## [PROBLEM DESCRIPTION]
Without copying any picture, return all lines below exactly.

Entries taken from a collection:

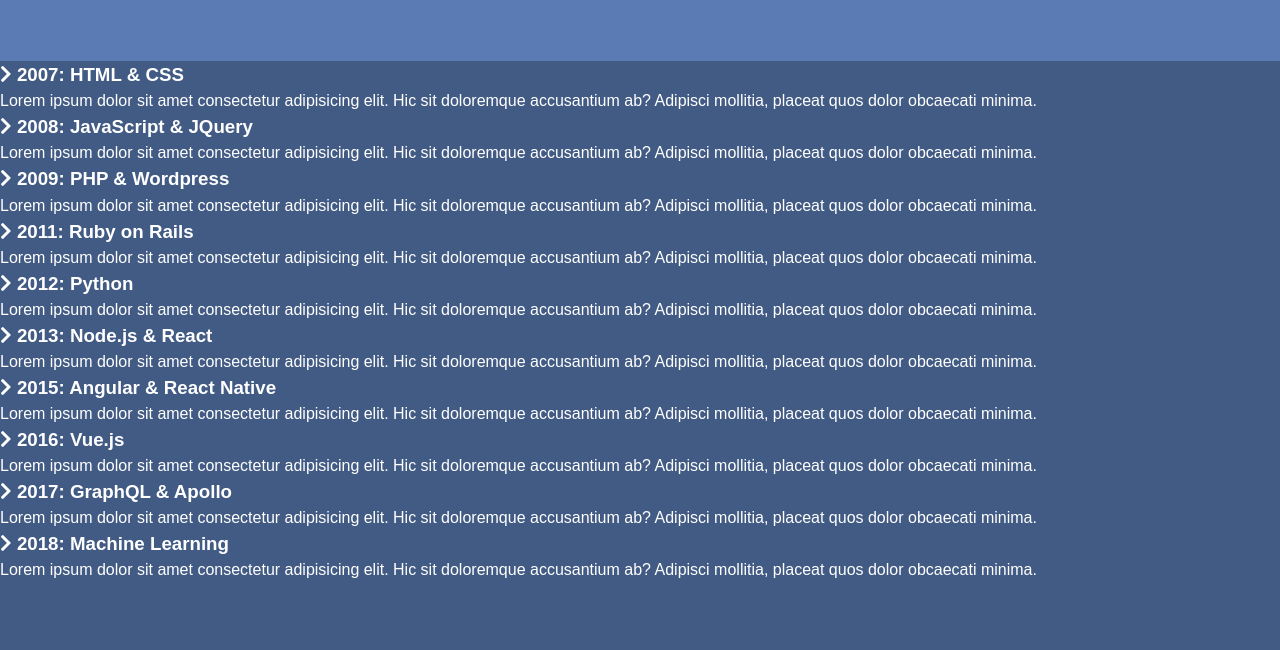
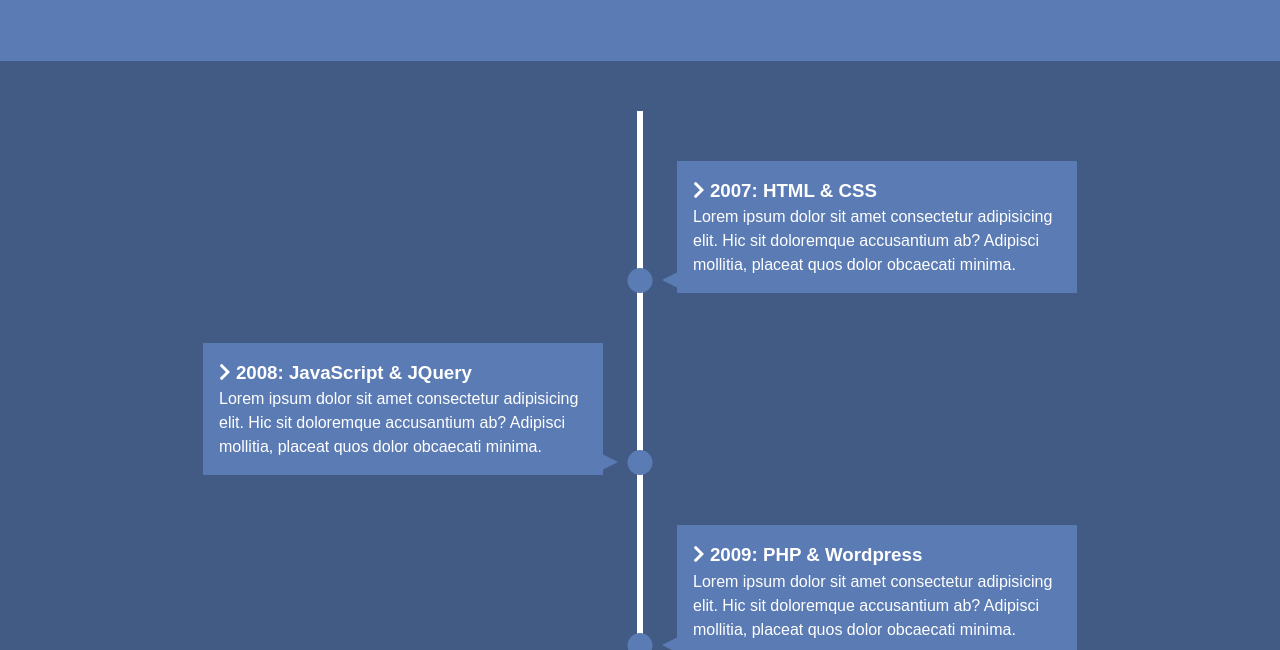
Before and after one commit to Nandhakumar7792/HTML-CSS-Notes, a plain HTML site: page Knowledge_Resume/index.html in a window 1280 px wide. Shown: the part 150-800 px from the top of the page. Drawn offline with Linux system fonts and the light colour scheme.

Commit message:
Knowledge Timeline - Boxes & Arrows

```diff
--- a/Knowledge_Resume/style.css
+++ b/Knowledge_Resume/style.css
@@ -32,3 +32,76 @@
 h1 {
     font-size: 2.3rem;
 }
+
+#timeline ul {
+    background: var(--primary-color);
+    padding: 50px 0;
+}
+
+/* Central line */
+#timeline ul li {
+    list-style: none;
+    position: relative;
+    width: 6px;
+    margin: 0 auto;
+    padding-top: 50px;
+    background: #fff;
+}
+
+/* Boxes */
+#timeline ul li div {
+    position: relative;
+    bottom: 0;
+    width: 400px;
+    padding: 1rem;
+    background: var(--secondary-color);
+    transition: all 0.5s ease-in-out;
+}
+
+/* Right side */
+#timeline ul li:nth-child(odd) div {
+    left: 40px;
+}
+
+/* left side */
+#timeline ul li:nth-child(even) div {
+    left: -434px;
+}
+
+/* Dots */
+#timeline ul li::after {
+    content: '';
+    position: absolute;
+    left: 50%;
+    bottom: 0;
+    width: 25px;
+    height: 25px;
+    background: var(--secondary-color);
+    transform: translateX(-50%);
+    border-radius: 50%;
+    transition: background 0.5s ease-in-out;
+}
+
+/* Arrows Base*/
+#timeline div::before {
+    content: '';
+    position: absolute;
+    bottom: 5px;
+    width: 0;
+    height: 0;
+    border-style: solid;
+}
+
+/* Right side arrows */
+#timeline ul li:nth-child(odd) div:before {
+    left: -15px;
+    border-width: 8px 16px 8px 0;
+    border-color: transparent var(--secondary-color) transparent transparent;
+}
+
+/* Left side arrows */
+#timeline ul li:nth-child(even) div:before {
+    right: -15px;
+    border-width: 8px 0 8px 16px;
+    border-color: transparent  transparent transparent var(--secondary-color);
+}
```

## [ANSWER SECTION]
Before and after one commit to Nandhakumar7792/HTML-CSS-Notes, a plain HTML site: page Knowledge_Resume/index.html in a window 1280 px wide. Shown: the part 150-800 px from the top of the page. Drawn offline with Linux system fonts and the light colour scheme.

Commit message:
Knowledge Timeline - Boxes & Arrows

```diff
--- a/Knowledge_Resume/style.css
+++ b/Knowledge_Resume/style.css
@@ -32,3 +32,76 @@
 h1 {
     font-size: 2.3rem;
 }
+
+#timeline ul {
+    background: var(--primary-color);
+    padding: 50px 0;
+}
+
+/* Central line */
+#timeline ul li {
+    list-style: none;
+    position: relative;
+    width: 6px;
+    margin: 0 auto;
+    padding-top: 50px;
+    background: #fff;
+}
+
+/* Boxes */
+#timeline ul li div {
+    position: relative;
+    bottom: 0;
+    width: 400px;
+    padding: 1rem;
+    background: var(--secondary-color);
+    transition: all 0.5s ease-in-out;
+}
+
+/* Right side */
+#timeline ul li:nth-child(odd) div {
+    left: 40px;
+}
+
+/* left side */
+#timeline ul li:nth-child(even) div {
+    left: -434px;
+}
+
+/* Dots */
+#timeline ul li::after {
+    content: '';
+    position: absolute;
+    left: 50%;
+    bottom: 0;
+    width: 25px;
+    height: 25px;
+    background: var(--secondary-color);
+    transform: translateX(-50%);
+    border-radius: 50%;
+    transition: background 0.5s ease-in-out;
+}
+
+/* Arrows Base*/
+#timeline div::before {
+    content: '';
+    position: absolute;
+    bottom: 5px;
+    width: 0;
+    height: 0;
+    border-style: solid;
+}
+
+/* Right side arrows */
+#timeline ul li:nth-child(odd) div:before {
+    left: -15px;
+    border-width: 8px 16px 8px 0;
+    border-color: transparent var(--secondary-color) transparent transparent;
+}
+
+/* Left side arrows */
+#timeline ul li:nth-child(even) div:before {
+    right: -15px;
+    border-width: 8px 0 8px 16px;
+    border-color: transparent  transparent transparent var(--secondary-color);
+}
```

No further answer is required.